From this curious point of intersection, Delayed Rays of a Star lets loose the trajectories of these women’s lives. From Weimar Berlin to LA’s Chinatown, from a seaside resort in East Germany to a luxury apartment on the Champs-Élysées, the different settings they inhabit are as richly textured as the roles they play: siren, muse, predator, or lover, each one a carefully calibrated performance. And in the orbit of each star live secondary players–a Chinese immigrant housemaid, a German soldier on leave from North Africa, a pompous Hollywood director–whose voices and viewpoints reveal the legacy each woman left in her own time, as well as in ours.
Amanda Lee Koe is the fiction editor of Esquire Singapore and the editor of the National Museum of Singapore’s film journal, Cinémathèque Quarterly. She was a 2013 fellow of the International Writing Program at the University of Iowa and a 2016 awardee of the PEN/Heim Translation Grant. Her working manuscript for this novel won the 2017 Henfield Prize, awarded to the best work of fiction by a graduating MFA candidate at Columbia University. She is also the youngest winner of the Singapore Literature Prize for her first book, the story collection Ministry of Moral Panic. Born in Singapore, she has lived in Bangkok, Beijing, and Berlin, and is now based in New York.
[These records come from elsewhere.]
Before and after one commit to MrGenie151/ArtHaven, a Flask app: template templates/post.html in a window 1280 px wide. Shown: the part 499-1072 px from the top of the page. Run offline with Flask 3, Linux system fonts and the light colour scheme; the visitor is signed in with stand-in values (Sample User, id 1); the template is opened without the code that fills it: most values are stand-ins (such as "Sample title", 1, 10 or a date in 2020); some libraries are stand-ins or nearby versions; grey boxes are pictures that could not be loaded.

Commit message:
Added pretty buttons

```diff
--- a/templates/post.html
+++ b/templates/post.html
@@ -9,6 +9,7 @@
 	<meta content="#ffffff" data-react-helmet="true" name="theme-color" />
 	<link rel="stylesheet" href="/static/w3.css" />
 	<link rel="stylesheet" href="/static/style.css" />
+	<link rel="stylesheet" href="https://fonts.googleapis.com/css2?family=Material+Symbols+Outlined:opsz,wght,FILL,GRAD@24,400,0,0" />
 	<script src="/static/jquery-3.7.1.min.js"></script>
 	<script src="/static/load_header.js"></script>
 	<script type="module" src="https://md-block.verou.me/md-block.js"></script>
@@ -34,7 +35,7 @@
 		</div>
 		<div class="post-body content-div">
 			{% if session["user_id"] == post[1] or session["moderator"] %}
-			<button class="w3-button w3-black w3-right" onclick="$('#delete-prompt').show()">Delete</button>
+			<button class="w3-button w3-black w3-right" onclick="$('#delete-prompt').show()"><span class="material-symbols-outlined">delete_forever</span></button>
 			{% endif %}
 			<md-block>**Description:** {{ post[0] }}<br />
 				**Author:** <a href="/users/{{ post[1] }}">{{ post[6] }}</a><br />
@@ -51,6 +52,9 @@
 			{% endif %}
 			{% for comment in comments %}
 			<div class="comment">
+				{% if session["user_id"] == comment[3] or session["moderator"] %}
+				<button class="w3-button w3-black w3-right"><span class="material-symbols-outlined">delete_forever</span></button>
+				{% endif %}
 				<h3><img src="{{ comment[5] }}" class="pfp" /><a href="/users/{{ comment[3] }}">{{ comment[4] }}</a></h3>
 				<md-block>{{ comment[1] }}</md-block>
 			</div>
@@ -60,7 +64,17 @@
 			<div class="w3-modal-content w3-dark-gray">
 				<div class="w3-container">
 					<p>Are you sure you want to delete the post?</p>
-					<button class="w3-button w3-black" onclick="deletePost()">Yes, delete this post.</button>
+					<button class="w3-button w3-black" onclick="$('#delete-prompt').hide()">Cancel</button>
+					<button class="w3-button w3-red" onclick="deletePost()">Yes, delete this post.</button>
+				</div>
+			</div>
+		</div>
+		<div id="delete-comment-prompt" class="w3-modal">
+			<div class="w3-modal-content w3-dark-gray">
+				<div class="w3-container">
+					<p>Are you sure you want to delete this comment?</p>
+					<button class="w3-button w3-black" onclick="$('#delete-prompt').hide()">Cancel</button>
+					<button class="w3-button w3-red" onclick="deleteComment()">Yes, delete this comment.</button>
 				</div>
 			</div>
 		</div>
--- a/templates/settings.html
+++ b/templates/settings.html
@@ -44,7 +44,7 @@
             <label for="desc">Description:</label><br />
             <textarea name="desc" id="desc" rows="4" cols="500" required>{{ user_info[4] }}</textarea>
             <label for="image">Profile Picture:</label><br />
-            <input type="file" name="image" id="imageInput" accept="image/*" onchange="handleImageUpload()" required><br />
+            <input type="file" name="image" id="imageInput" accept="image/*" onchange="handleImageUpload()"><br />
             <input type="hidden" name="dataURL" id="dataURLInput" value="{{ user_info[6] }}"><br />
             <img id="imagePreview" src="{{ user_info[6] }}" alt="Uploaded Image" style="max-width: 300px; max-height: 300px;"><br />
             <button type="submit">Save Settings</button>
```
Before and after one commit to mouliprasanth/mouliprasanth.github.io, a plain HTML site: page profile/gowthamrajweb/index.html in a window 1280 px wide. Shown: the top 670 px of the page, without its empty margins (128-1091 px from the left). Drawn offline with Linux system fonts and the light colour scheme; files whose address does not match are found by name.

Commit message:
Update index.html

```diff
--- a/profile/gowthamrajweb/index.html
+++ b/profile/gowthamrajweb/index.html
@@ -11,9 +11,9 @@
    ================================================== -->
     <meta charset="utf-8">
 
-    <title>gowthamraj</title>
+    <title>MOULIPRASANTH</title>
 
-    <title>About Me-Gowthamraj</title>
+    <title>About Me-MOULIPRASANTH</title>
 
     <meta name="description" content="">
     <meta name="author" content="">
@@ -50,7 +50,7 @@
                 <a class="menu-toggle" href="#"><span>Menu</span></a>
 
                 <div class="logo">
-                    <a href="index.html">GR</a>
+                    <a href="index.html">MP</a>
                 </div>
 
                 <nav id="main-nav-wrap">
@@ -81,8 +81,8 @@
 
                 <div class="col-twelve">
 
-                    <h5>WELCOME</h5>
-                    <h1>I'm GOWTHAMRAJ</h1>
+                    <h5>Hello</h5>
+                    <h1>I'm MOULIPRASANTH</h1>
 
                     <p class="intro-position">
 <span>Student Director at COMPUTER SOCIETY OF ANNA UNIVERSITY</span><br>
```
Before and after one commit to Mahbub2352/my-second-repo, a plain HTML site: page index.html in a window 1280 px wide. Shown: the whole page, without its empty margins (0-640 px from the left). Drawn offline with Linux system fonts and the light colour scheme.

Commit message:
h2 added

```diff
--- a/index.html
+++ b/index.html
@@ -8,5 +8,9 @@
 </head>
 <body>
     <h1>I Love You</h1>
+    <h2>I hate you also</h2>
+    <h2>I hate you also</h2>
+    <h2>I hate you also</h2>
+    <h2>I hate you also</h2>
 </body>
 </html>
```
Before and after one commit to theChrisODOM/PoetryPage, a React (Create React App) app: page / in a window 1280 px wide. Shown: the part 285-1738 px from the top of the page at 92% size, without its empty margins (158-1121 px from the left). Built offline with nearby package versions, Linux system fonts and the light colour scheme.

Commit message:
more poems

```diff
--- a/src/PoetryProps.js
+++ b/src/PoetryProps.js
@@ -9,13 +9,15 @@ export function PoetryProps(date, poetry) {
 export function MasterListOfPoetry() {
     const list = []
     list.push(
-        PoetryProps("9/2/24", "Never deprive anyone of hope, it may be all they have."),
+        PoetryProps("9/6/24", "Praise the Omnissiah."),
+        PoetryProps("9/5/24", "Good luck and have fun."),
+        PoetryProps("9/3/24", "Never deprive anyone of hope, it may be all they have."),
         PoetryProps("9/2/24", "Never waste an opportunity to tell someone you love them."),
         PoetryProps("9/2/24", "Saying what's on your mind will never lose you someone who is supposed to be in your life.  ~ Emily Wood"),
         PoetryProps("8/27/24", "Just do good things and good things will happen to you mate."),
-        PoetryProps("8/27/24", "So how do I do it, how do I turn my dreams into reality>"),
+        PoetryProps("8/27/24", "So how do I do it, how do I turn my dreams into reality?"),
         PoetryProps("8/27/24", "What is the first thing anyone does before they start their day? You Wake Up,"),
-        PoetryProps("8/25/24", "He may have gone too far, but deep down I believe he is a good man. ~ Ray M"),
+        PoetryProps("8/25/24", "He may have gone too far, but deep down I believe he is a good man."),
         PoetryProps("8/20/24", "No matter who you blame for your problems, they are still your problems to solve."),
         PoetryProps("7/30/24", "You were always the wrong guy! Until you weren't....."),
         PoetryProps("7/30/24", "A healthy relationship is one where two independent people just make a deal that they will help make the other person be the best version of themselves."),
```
Susan Bernofsky is one of the preeminent translators of German-language literature, including modernist classics by Franz Kafka and Robert Walser, as well as contemporary work from Jenny Erpenbeck and Yoko Tawada. Her awards include a Guggenheim Fellowship, the Independent Foreign Fiction Prize, the Oxford Weidenfeld Translation Prize, the Helen and Kurt Wolff Translation Prize and the Hermann Hesse Translation Prize. She is currently working on a biography of Robert Walser.